Data extracts Block Start

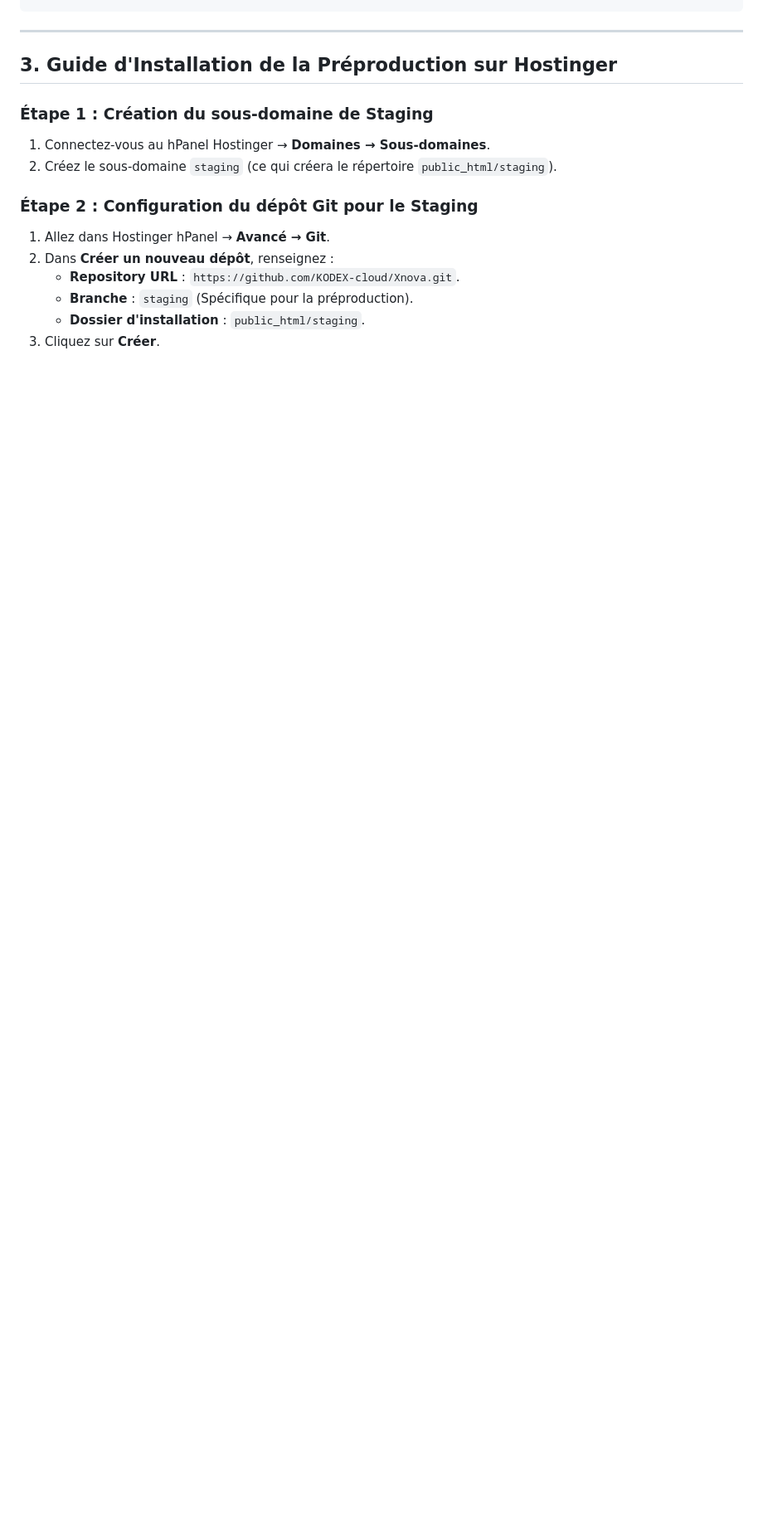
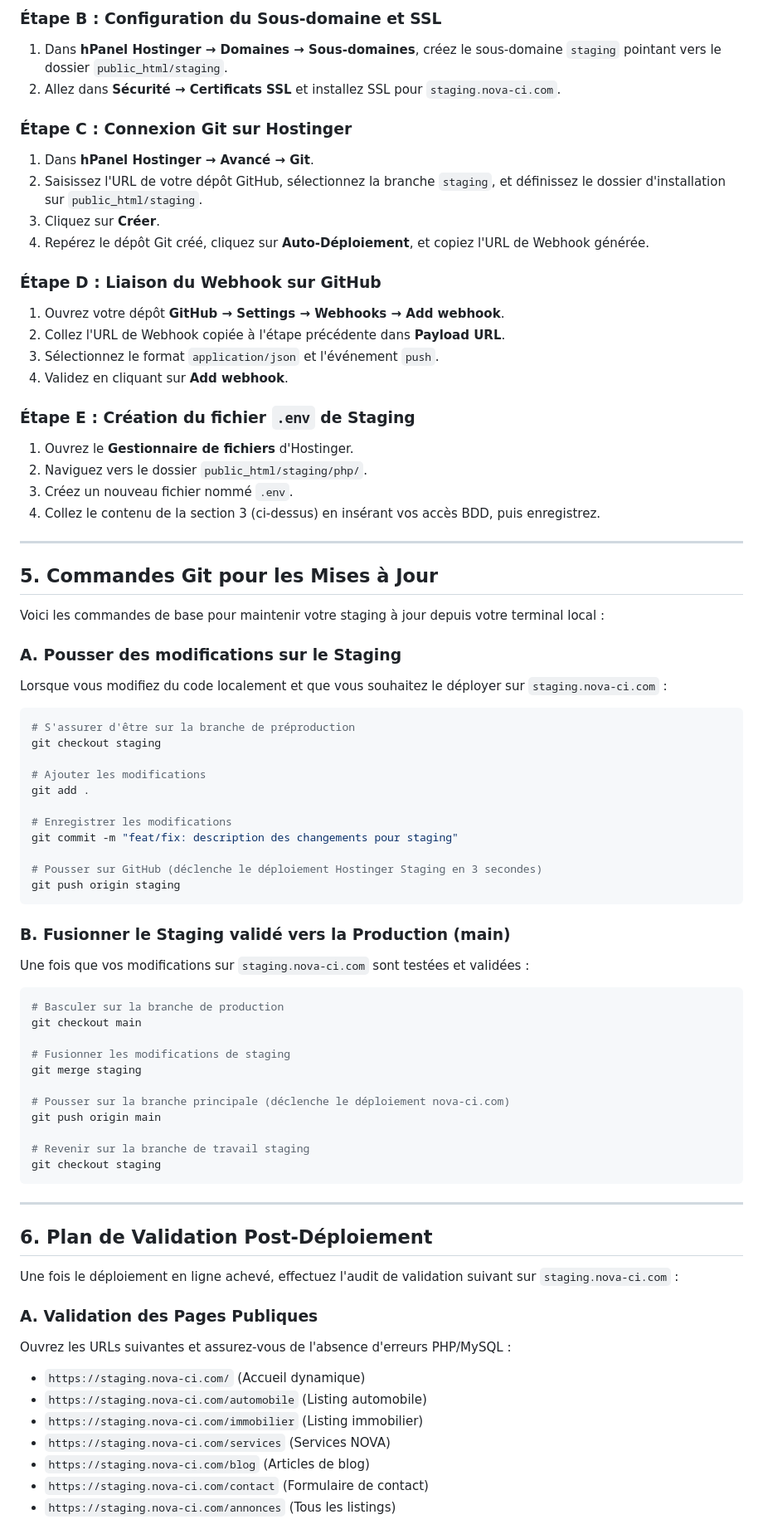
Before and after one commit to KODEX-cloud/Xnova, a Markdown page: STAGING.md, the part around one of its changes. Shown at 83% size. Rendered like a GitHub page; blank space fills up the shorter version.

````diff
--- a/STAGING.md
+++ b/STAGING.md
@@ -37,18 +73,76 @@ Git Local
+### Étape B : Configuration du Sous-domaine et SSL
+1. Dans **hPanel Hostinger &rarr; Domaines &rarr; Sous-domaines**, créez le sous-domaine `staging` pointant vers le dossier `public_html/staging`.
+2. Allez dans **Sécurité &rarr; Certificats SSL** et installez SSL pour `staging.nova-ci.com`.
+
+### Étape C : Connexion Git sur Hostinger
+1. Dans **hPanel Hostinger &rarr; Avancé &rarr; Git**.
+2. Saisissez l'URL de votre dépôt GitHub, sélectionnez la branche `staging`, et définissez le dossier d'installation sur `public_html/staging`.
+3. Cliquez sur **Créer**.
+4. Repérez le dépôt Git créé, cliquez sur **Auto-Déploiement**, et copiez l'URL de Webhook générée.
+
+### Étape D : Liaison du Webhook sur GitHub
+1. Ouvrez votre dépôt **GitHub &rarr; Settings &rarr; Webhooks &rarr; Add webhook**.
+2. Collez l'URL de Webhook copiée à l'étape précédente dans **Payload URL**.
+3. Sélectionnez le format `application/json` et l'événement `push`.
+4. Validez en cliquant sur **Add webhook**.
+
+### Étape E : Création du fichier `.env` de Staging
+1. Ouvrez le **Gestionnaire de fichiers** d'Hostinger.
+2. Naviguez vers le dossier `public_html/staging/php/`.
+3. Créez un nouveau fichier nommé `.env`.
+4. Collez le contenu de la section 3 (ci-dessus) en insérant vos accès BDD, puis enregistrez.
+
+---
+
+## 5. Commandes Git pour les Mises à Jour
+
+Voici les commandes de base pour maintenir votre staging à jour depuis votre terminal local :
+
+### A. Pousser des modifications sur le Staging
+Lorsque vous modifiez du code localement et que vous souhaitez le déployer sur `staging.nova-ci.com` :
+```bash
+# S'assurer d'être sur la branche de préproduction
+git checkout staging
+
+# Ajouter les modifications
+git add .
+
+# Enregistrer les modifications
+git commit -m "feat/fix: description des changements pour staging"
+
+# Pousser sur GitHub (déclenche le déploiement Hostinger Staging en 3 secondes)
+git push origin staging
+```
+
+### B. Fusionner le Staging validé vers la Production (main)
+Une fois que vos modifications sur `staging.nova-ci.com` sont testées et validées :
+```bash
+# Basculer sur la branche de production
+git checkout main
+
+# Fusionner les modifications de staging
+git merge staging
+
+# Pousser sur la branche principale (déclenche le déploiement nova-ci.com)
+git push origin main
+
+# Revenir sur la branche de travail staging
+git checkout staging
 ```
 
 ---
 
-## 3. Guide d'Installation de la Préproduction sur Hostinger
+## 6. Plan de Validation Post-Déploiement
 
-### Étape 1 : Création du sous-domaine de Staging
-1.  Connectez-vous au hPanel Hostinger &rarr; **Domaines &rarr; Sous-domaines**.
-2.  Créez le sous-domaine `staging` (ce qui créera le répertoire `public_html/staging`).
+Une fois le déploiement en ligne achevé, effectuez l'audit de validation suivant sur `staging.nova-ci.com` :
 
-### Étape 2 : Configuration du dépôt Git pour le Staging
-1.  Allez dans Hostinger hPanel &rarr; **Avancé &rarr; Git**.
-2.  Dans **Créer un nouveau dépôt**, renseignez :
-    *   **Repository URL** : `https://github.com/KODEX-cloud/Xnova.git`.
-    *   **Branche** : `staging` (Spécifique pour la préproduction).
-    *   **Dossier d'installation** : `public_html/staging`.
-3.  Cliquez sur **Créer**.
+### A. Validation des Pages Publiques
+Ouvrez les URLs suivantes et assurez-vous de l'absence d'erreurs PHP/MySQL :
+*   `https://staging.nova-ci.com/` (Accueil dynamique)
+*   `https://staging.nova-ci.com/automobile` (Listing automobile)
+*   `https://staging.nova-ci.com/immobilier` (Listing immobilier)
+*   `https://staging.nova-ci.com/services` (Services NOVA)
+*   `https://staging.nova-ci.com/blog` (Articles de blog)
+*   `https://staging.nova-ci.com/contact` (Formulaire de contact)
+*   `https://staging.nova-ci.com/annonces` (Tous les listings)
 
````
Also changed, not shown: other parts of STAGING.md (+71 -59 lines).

Data extracts Block End
Data extracts Block Start

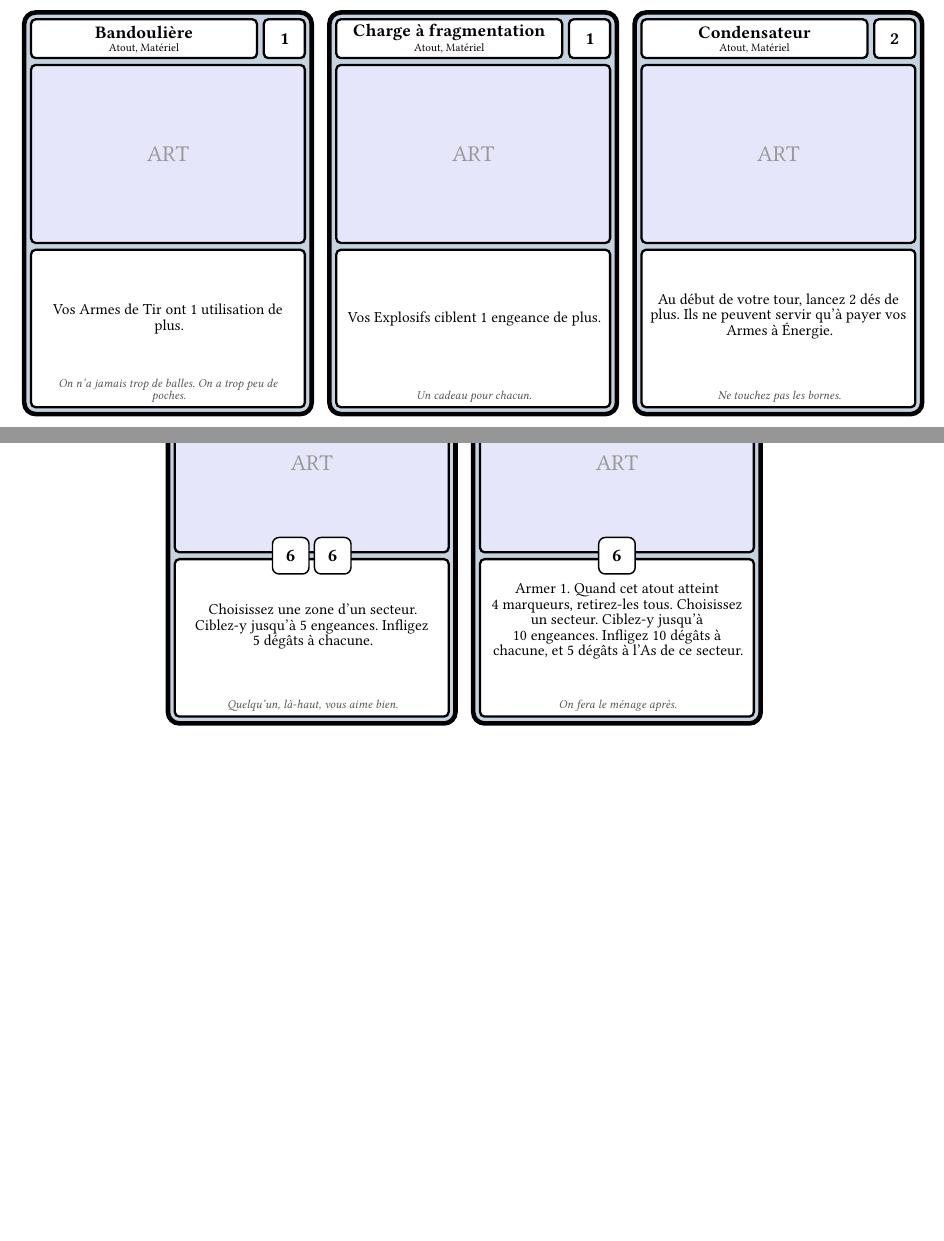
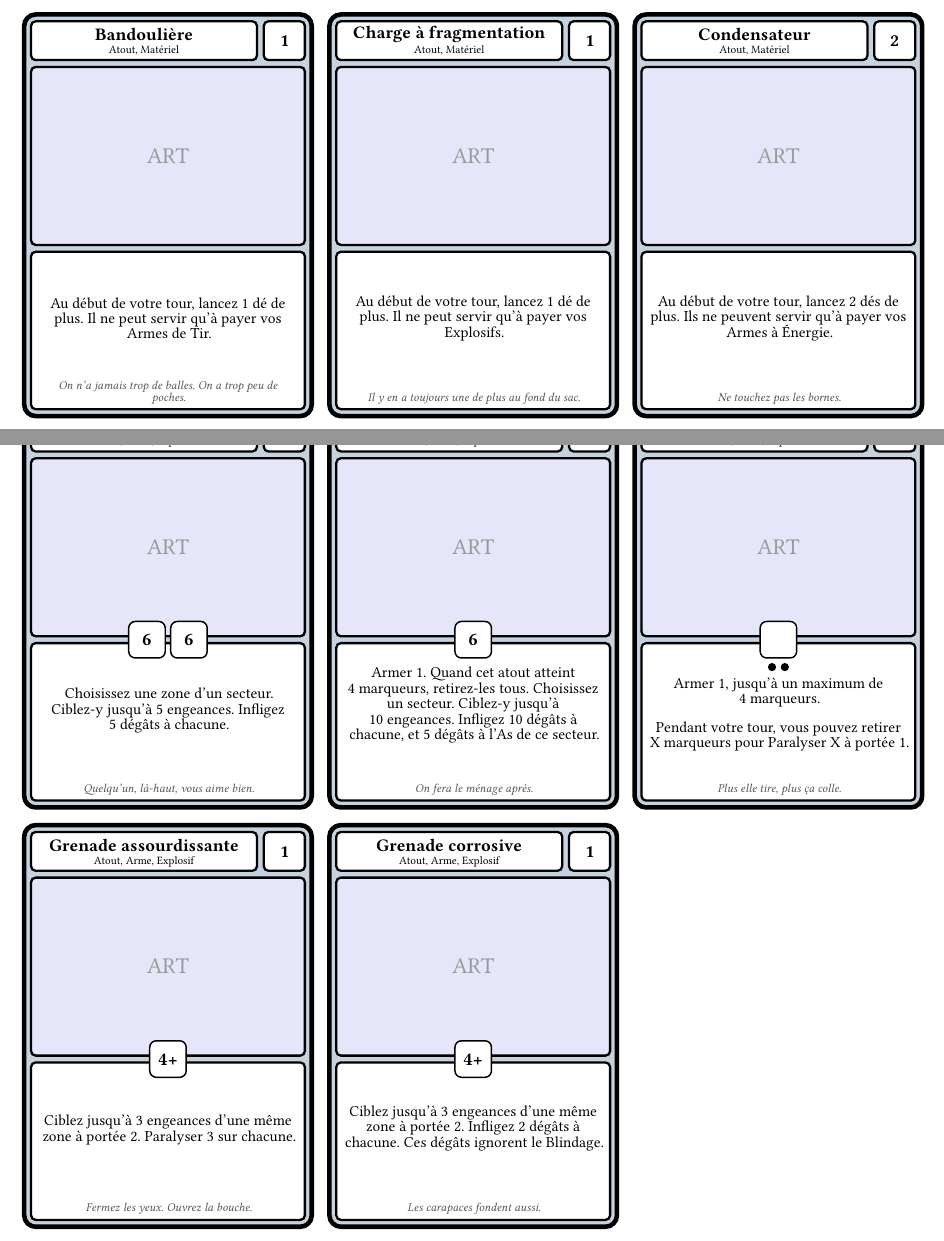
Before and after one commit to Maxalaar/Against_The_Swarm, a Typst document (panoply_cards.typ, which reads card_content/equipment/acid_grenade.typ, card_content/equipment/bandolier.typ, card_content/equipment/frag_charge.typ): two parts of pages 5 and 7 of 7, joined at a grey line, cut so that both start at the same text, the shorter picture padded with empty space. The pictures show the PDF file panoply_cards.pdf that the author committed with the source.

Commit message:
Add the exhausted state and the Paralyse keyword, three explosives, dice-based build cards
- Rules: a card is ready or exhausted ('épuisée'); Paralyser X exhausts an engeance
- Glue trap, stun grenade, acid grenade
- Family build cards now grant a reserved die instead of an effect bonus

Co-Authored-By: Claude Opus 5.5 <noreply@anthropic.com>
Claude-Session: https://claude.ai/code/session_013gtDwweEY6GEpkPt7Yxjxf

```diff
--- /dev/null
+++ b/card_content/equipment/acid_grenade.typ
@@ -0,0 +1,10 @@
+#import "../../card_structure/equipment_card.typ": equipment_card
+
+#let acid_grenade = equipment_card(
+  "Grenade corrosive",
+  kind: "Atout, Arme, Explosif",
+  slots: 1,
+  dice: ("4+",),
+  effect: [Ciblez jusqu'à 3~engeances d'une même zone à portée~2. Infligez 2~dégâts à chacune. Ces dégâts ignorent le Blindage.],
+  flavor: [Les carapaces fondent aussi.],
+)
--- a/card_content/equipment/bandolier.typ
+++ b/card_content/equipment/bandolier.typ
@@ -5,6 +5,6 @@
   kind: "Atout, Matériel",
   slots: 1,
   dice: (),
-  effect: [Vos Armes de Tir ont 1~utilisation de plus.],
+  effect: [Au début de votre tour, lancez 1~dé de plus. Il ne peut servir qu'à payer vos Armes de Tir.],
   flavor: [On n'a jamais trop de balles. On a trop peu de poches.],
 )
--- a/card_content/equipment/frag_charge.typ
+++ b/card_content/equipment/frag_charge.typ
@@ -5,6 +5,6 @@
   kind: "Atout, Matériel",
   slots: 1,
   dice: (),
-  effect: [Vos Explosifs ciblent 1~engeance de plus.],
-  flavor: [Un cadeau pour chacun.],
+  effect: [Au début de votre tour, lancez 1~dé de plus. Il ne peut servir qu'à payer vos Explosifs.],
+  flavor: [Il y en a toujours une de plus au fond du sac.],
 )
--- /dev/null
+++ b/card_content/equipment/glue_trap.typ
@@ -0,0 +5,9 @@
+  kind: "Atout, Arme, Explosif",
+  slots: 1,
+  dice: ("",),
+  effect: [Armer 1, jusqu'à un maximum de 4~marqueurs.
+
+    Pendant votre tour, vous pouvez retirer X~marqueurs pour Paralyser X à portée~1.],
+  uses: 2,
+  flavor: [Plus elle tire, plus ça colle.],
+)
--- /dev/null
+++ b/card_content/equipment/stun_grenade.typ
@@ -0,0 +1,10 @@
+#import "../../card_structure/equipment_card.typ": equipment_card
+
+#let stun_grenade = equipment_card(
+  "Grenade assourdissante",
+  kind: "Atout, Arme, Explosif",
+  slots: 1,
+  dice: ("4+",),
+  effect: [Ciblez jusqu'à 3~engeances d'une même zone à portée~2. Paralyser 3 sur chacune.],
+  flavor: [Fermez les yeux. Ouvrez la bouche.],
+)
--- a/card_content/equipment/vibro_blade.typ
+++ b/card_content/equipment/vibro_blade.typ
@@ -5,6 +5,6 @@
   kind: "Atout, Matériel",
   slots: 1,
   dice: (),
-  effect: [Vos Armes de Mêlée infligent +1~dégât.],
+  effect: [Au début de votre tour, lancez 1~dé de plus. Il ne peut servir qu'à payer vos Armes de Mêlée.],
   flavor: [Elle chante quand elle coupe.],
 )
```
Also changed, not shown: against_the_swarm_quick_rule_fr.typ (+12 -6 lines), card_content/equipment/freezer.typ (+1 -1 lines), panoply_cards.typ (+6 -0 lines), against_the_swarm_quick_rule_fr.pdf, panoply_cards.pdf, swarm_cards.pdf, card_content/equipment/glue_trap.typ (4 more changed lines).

Data extracts Block End

### [Exercise requirements]
Looking at the entries above, say how many lines contain the word "Ouvrez". Nothing but the number is needed.

### [Your response]
4